### [DATA RECORDS]
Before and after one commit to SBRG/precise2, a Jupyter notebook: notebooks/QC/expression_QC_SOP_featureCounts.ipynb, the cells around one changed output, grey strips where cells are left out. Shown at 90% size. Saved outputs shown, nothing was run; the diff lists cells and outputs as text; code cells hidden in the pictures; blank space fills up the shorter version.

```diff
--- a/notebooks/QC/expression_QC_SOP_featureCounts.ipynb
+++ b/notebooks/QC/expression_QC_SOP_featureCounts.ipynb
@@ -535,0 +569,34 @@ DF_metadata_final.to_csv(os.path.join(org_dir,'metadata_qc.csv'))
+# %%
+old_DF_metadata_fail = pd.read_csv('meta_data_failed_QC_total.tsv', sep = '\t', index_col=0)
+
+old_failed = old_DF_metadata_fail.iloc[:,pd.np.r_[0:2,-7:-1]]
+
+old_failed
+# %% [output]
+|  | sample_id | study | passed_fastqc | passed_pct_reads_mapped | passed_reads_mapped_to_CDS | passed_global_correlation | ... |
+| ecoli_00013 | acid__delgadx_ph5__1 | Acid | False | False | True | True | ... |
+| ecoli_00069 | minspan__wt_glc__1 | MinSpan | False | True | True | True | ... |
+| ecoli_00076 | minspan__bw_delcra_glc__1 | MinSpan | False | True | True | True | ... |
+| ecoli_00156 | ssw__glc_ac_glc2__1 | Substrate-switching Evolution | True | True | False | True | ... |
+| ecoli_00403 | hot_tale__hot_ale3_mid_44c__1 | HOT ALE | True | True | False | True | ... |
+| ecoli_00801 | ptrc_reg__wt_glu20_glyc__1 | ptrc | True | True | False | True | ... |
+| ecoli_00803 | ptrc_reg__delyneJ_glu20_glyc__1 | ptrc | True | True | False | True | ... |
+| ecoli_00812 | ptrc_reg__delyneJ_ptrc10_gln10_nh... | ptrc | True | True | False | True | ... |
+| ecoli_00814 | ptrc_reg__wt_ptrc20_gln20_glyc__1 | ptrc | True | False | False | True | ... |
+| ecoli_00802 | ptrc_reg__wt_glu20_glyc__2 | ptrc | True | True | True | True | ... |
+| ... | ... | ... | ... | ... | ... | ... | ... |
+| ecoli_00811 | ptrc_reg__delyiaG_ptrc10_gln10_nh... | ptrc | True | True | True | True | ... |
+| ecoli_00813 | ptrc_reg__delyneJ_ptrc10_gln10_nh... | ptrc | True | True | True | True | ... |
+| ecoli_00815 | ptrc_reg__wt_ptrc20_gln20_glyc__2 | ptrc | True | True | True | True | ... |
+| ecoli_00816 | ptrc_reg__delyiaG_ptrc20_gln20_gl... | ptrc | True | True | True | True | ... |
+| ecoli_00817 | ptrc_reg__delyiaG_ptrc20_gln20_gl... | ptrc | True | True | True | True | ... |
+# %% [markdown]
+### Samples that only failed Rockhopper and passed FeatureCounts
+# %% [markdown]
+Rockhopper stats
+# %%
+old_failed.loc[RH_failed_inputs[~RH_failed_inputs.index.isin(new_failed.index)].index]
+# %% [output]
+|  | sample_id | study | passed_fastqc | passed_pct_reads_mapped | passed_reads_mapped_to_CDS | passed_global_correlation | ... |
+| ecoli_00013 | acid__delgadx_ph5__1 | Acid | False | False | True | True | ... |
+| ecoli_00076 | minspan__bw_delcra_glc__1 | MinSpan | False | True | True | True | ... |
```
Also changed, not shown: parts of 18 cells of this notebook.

### [INSTRUCTIONS TO FOLLOW]
Using the entries above, return each line in which the word "shown" occurs.

### [EXERCISE RESPONSE]
Before and after one commit to SBRG/precise2, a Jupyter notebook: notebooks/QC/expression_QC_SOP_featureCounts.ipynb, the cells around one changed output, grey strips where cells are left out. Shown at 90% size. Saved outputs shown, nothing was run; the diff lists cells and outputs as text; code cells hidden in the pictures; blank space fills up the shorter version.
Also changed, not shown: parts of 18 cells of this notebook.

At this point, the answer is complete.